### EXERCISE PROMPT:
Go line by line through the records below. Copy whichever lines contain the string "directory".

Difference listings
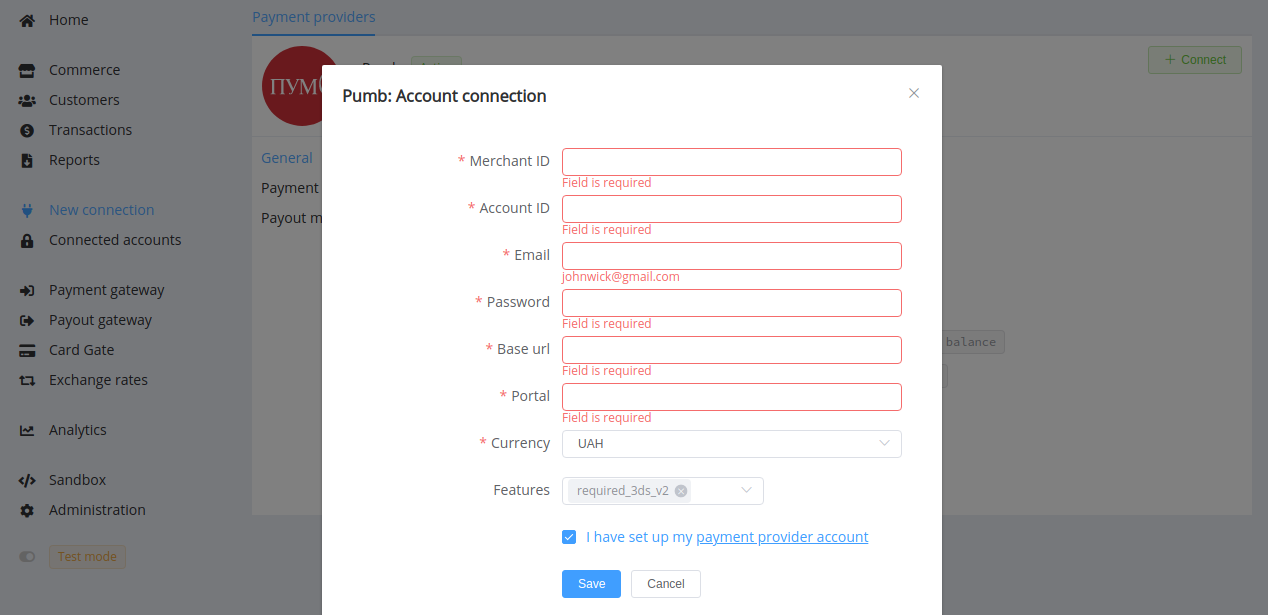
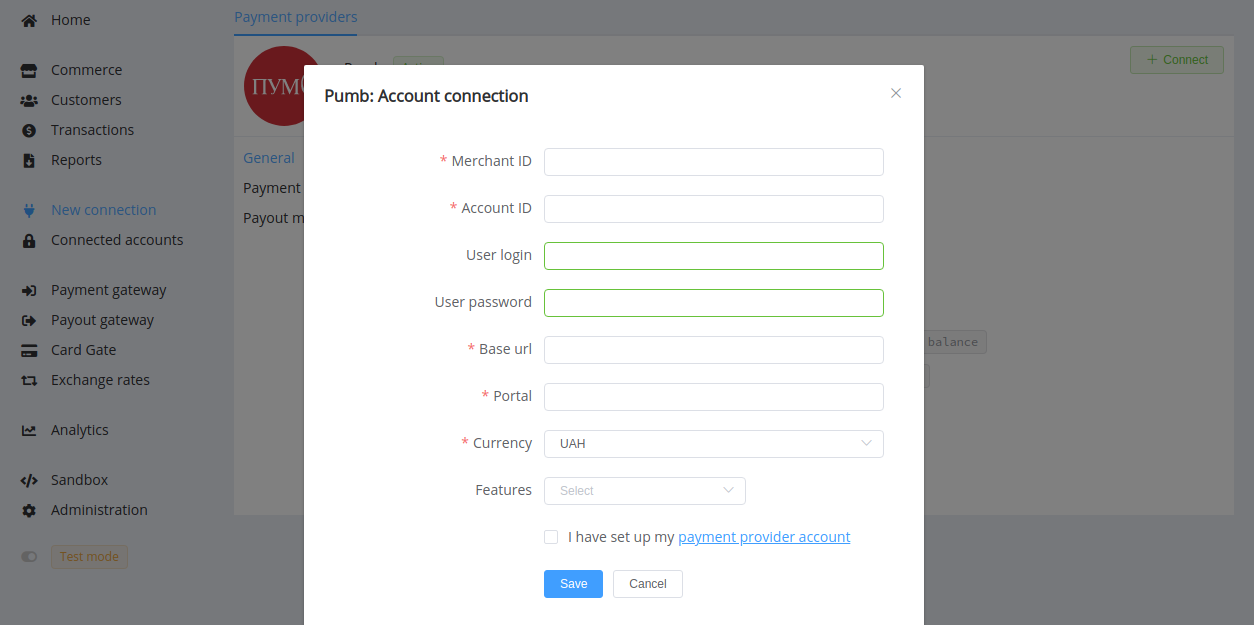
update PUMB, add AliKassa & Square

diff --git a/docs/connectors/index.md b/docs/connectors/index.md
@@ -28,6 +28,7 @@ Click on the name of the desired connector and follow the link to the step-by-st
 | <img src="https://static.openfintech.io/payment_providers/adgroup/logo.svg?w=70" width="70px">  | [ADgroup](adgroup/)  | H2H connection, Payments, Payouts, Account balances   | EUR, RUB, USD |
 | <img src="https://static.openfintech.io/payment_providers/advcash/logo.svg?w=100" width="100px"> | [AdvCash](advcash/) | Payments, Payouts, Account balances | [according to the provider account settings] |
 | <img src="https://static.openfintech.io/payment_providers/alfabank/logo.svg?w=90" width="90px">  | [Alfa Bank](alfabank/) | H2H connection, Payouts, Account balances  | UAH |
+| <img src="https://static.openfintech.io/payment_providers/alikassa/logo.svg?w=70" width="100px"> | [AliKassa](alikassa/) | Payouts, Account balances | [according to the provider account settings] |
 | <img src="https://static.openfintech.io/payment_providers/anycash/logo.svg?w=70" width="100px"> | [any.cash](anycash/) | Payments, Payouts, Account balances | [according to the provider account settings] |
 | <img src="https://static.openfintech.io/payment_providers/anymoney/logo.svg?w=80" width="80px"> | [Any.Money](anymoney/) | Payments, Payouts, Account balances | [according to the provider account settings] |
 | <img src="https://static.openfintech.io/payment_providers/axcessmerchantservices/logo.png?w=60" width="60px"> | [Axcess Merchant Services](axcessmerchantservices/) | H2H connection  | EUR, RUB, UAH, USD |
@@ -101,6 +102,7 @@ Click on the name of the desired connector and follow the link to the step-by-st
 | <img src="https://static.openfintech.io/payment_providers/platio/logo.svg?w=70" width="70px"> | [Platio](platio/) | H2H connection, Payouts, Account balances | RUB |
 | <img src="https://static.openfintech.io/payment_providers/portmone/logo.svg?w=70" width="70px">  | [Portmone.com](portmone/) | H2H connection | UAH |
 | <img src="https://static.openfintech.io/payment_providers/procard/logo.png?w=70" width="70px"> | [Procard](procard/)  | H2H connection | UAH |
+| <img src="https://static.openfintech.io/payment_providers/pumb/logo.svg?w=35" width="35px"> | [PUMB (FUIB)](pumb/)  | H2H connection | UAH |
 | <img src="https://static.openfintech.io/payment_providers/raiffeisenbank/logo.svg?w=100" width="100px"> | [Raiffeisen Bank](raiffeisenbank/) | H2H connection, Account balances | UAH |
 | <img src="https://static.openfintech.io/payment_providers/rapyd/logo.svg?w=70" width="70px"> | [Rapyd.net](rapyd/) | Payouts, Account balances  | [according to the provider account settings] |
 | <img src="https://static.openfintech.io/payment_providers/rbkmoney/logo.png?w=70" width="70px">  | [RBK Money](rbkmoney/) | H2H connection, Payouts, Account balances   | EUR, RUB, USD |
@@ -110,6 +112,7 @@ Click on the name of the desired connector and follow the link to the step-by-st
 | <img src="https://static.openfintech.io/payment_providers/satchelpay/logo.svg?w=90" width="90px"> | [SatchelPay](satchelpay/)  | Payouts, Account balances | [according to the provider account settings] |
 | <img src="https://static.openfintech.io/payment_providers/selcom/logo.png?w=70" width="70px">  | [Selcom](selcom/) | Payments, Payouts, Account balances | [according to the provider account settings] |
 | <img src="https://static.openfintech.io/payment_providers/skrill/logo.svg?w=50" width="50px"> | [Skrill](skrill/) | Payments, Payouts, Account balances | AUD, BGN, CHF, CZK, DKK, EUR, GBP, HRK, HUF, MYR, NOK, PLN, RON, SEK, THB, USD |
+| <img src="https://static.openfintech.io/payment_providers/square/logo.svg?w=70" width="70px">  | [Square](square/) | Payments | [according to the provider account settings] |
 | <img src="https://static.openfintech.io/payment_providers/stripe/logo.svg?w=70" width="70px"> | [Stripe](stripe/)  | H2H connection | AUD, CAD, EUR, GBP, USD |
 | <img src="https://static.openfintech.io/payment_providers/tkbpay/logo.svg?w=70" width="70px"> | [TKB Pay](tkbpay/) | H2H connection, Payouts, Account balances | RUB |
 | <img src="https://static.openfintech.io/payment_providers/tome/logo.svg?w=70" width="70px"> | [tome](tome/) | H2H connection, Payouts, Account balances | BYN, EUR, KZT, RUB, UAH, USD |

diff --git a/mindmap.mm.md b/mindmap.mm.md
@@ -1,0 +1,136 @@
+# Docs.Paycore.io
+
+- Getting Started
+  - ✔ [Introduction](https://docs.paycore.io/)
+  - ✏ [Ecosystem Overview](https://docs.paycore.io/getting-started/platform-overview/)
+  - Onboarding
+  - Use Cases
+  - Go Live Checklist
+  - ⚖ FAQ
+  - Glossary
+
+- Integration
+  - Overview
+    - Versioning
+  - Authentication
+  - Account Data
+    - Exchange Rates
+    - Balances
+  - Accept Payments
+    - Base Integration
+    - Host-to-host payments
+    - Tokenisation
+    - PaymentWidget.js
+  - Make payouts
+    - Base Integration
+    - Using of Tokens
+  - Callbacks
+    - Idempotent responses
+  - Testing
+  - Reconciliations
+  - Handling Errors
+  - Public IPs
+
+- Products
+  - Account & Dashboard settings
+    - User Account
+      - Basic settings
+      - Security & session control
+      - Audit log
+    - Organisation Account
+      - Basic settings
+      - Team work settings
+      - Security
+        - API Keys
+        - Callbacks settings
+    - Sandbox & Test mode
+    - Global Search
+  - Merchant (Cashiers)
+    - Basic Concepts
+    - Merchant Account
+      - Options
+      - Schemes
+    - Provider solutions
+      - Ledger overview
+      - Currency accounts & balances
+      - Deposits, withdrawals, transfers
+      - White-label Merchant Portal
+        - [MP guides & settings]
+    - Customers
+    - Exchange rates
+  - Accept payments
+    - Payment flow
+    - Payment methods & options
+    - Start accept payments
+    - Card vault & tokenisation
+    - Reconciliation
+      - Manual
+        - With dashboard
+        - Pull statement
+        - Bulk callbacks
+      - Automated
+        - API requests
+        - Callbacks
+    - Optimising payments
+      - Routing
+        - Choose routing strategy
+        - P2P routing
+      - Cascading
+      - Auto-retry
+    - Recurring payments
+    - Refunds
+    - Type of integrations
+      - Checkout
+        - Overview
+        - Quickstart
+        - Integration
+        - Customisation
+        - Sandbox
+        - Samples
+      - Build your own payment page
+  - Make payouts
+    - Payout flow
+    - Payout methods & options
+    - Send a single item payout
+    - Reconciliation
+      - Manual
+        - With dashboard
+        - Pull statement
+        - Bulk callbacks
+      - Automated
+        - API requests
+        - Callbacks
+    - Optimising payouts
+      - Routing
+        - Choose routing strategy
+        - P2P routing
+    - Batch payouts
+      - Use Cases
+      - Create batch items
+  - Analytics
+    - Analytic Portal
+      - Overview
+      - Getting Started
+      - Managing Queries
+      - Managing Dashboards
+      - Managing Alerts
+      - Visualizations
+      - FAQ
+    - Reports
+    - Exports
+
+- Connection Hub
+  - Type of Connections
+    - Merchant Account
+    - Provider Account
+    - H2H Merchant Account
+  - List of all available connectors
+    - [Connectors guides]
+
+- Changelog
+  - Release notes 2021
+  - Archive
+    - 2020
+    - 2019
+  - API Changelog
+  - Docs updates

diff --git a/docs/connectors/square/index.md b/docs/connectors/square/index.md
@@ -1,0 +1,64 @@
+<img src="https://static.openfintech.io/payment_providers/square/logo.svg?w=400" width="400px" >
+
+# Square
+
+!!! quote ""
+    The future of business is yours to shape.
+
+**Website**: [Square](https://squareup.com/us/en)
+
+**Login**: [Square](https://squareup.com/login)
+
+Follow the guidance for setting up a connection with Square payment service provider.
+
+## Set up account
+
+### Step 1: Sign up for the Square account
+
+Sign up to the [Square system](https://squareup.com/login) and create an account. Then at your [online Square Dashboard](https://squareup.com/dashboard/), go to the Seller portal and provide details about your store.
+
+Verify your identity to be allowed to accept payments at your Point of Sale. Link your bank accounts for payments.
+
+!!! warning
+    You must activate your Square account for payments by visiting [squareup.com/activate](https://squareup.com/activate) before you can process card payments in production.
+
+Set up your production *Location* in the *Seller Dashboard*: *Account & Settings* --> *Business* --> *Locations*.
+
+![Locations](images/account-n-settings.png)
+
+### Step 2: Get credentials
+
+Note that Square uses different credentials for testing and production. Find them at the *Developer Dashboard*.
+
+* Access Token at *[Application]* --> *Credentials*
+
+    ![Credentials](images/access-token.png)
+
+* Location ID at *[Application]* --> *Locations* (you can also control them in the *Seller Dashboard* settings).
+
+    ![Locations](images/location-id.png)
+
+To receive Callbacks (Webhooks) from Square, enable them at *[Application]* --> *Webhooks* and add `https://psp-ext.paycore.io/square/callback` as Notification URL.
+
+![Notification](images/webhooks.png)
+
+## Connect Account
+
+### Step 1. Connect account at the {{custom.company_name}} Dashboard
+
+Press **Connect** at [*Square Provider Overview*]({{custom.dashboard_base_url}}connect-directory/payment-providers/square/general) page in *'New connection'* and choose **Provider account** option to open Connection form.
+
+![Connect](images/provider-account.png)
+
+Enter credentials:
+
+* Access Token
+* Location
+
+Also, toggle Test Mode for test connection and, in that case, use test credentials.
+
+!!! success
+    You have connected **Square** account.
+
+!!! question "Still looking for help connecting your Square account?"
+    <!--email_off-->[Please contact our support team!](mailto:{{custom.support_email}})<!--/email_off-->

diff --git a/docs/connectors/alikassa/index.md b/docs/connectors/alikassa/index.md
@@ -1,0 +1,66 @@
+<img src="https://static.openfintech.io/payment_providers/alikassa/logo.svg?w=400" width="400px" >
+
+# AliKassa
+
+**Website**: [AliKassa.com](https://alikassa.com/)
+
+Follow the guidance for setting up a connection with the AliKassa payment service provider.
+
+## Set up account
+
+### Step 1: Sign up for the AliKassa account
+
+Send a request on the [website](WEBSITE), verify your account and gain access.
+
+### Step 2: Get credentials
+
+In the account settings, find:
+
+* Provider UUID
+* Private Key
+
+### Step 3: Set Callback URL in the account integration settings
+
+Add `https://psp-ext.paycore.io/alikassa/callback` as the notification URL.
+
+!!! important
+    Be sure to check with the manager if you require to provide a white list of IPs, and if so, specify IP addresses from the [{{custom.company_name}} list](/integration/ips/).
+
+## Connect Provider account
+
+### Step 1. Connect account at the {{custom.company_name}} Dashboard
+
+Press **Connect** at [*AliKassa Provider Overview*]({{custom.dashboard_base_url}}connect-directory/payment-providers/alikassa/general) page in *'New connection'* and choose **Provider account** option to open Connection form.
+
+![Connect](images/provider-account.png)
+
+Enter credentials:
+
+* Provider UUID
+* Private Key
+
+!!! success
+    You have connected **AliKassa** account.
+
+<!--
+## Connect H2H Merchant Account
+
+### Step 1. Connect H2H account at the {{custom.company_name}} Dashboard
+
+Press **Connect** at [*AliKassa Provider Overview*]({{custom.dashboard_base_url}}connect-directory/payment-providers/alikassa/general) page in *'New connection'* and choose **H2H Merchant account** option to open Connection form.
+
+![Connect](images/h2h-merchant-account.png)
+
+Enter credentials:
+
+[//]: # (Choose Test Mode for test connection with AliKassa.)
+
+Choose Currencies and Features. You can set these parameters according to available currencies and features for your AliKassa account, but it is necessary to check details of the connection with your {{custom.company_name}} account manager.
+
+!!! success
+    You have connected **AliKassa** H2H merchant account!
+
+-->
+
+!!! question "Still looking for help connecting your AliKassa account?"
+    <!--email_off-->[Please contact our support team!](mailto:{{custom.support_email}})<!--/email_off-->

diff --git a/docs/connectors/pumb/index.md b/docs/connectors/pumb/index.md
@@ -6,7 +6,7 @@
 
 Follow the guidance for setting up a connection with PUMB as a payment service provider.
 
-## Set Up Account
+## Set up account
 
 ### Step 1: Contact PUMB support manager
 
@@ -21,12 +21,12 @@ Credentials that have to be issued:
 * API URL for requests
 * Portal ID corresponding to a web application, a mobile application, or a server outside the bank system
 
-You also provide your email and get a registration in the bank digital system, and then you use this email and password to connect your H2H Merchant Account at the {{custom.company_name}} Dashboard.
+You also provide your email and get a registration in the bank digital system, and then you use this email login and password to connect your H2H Merchant Account at the {{custom.company_name}} Dashboard.
 
 !!! important
     Be sure to check with the bank manager if you require to provide a white list of IPs, and if so, specify IP addresses from the [Corefy list](/integration/ips/).
 
-## Connect H2H Merchant Account
+## Connect H2H Merchant account
 
 ### Step 1. Connect H2H account at the {{custom.company_name}} Dashboard
 
@@ -38,12 +38,15 @@ Enter credentials:
 
 * Merchant ID
 * Account ID
-* Email (to the bank digital system)
-* Password
 * API URL
 * Portal ID
 
-Choose Currencies and Features. You can set these parameters according to available currencies and features for your PUMB account, but it is necessary to check details of the connection with your {{custom.company_name}} account manager.
+Optional fields (to carry the refunds through {{custom.company_name}} system):
+
+* User login to the bank digital system
+* User password
+
+Choose Currencies and Features. You can set these parameters according to available currencies and features for your PUMB account, but it's necessary to check details of the connection with your {{custom.company_name}} account manager.
 
 !!! caution "3DS 2.0 settings"
     The `required_3ds_v2` feature is mandatory if such client authentication protocol is defined by your bank merchant account settings.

### REPLY TO THE TASK:
+Press **Connect** at [*Square Provider Overview*]({{custom.dashboard_base_url}}connect-directory/payment-providers/square/general) page in *'New connection'* and choose **Provider account** option to open Connection form.
+Press **Connect** at [*AliKassa Provider Overview*]({{custom.dashboard_base_url}}connect-directory/payment-providers/alikassa/general) page in *'New connection'* and choose **Provider account** option to open Connection form.
+Press **Connect** at [*AliKassa Provider Overview*]({{custom.dashboard_base_url}}connect-directory/payment-providers/alikassa/general) page in *'New connection'* and choose **H2H Merchant account** option to open Connection form.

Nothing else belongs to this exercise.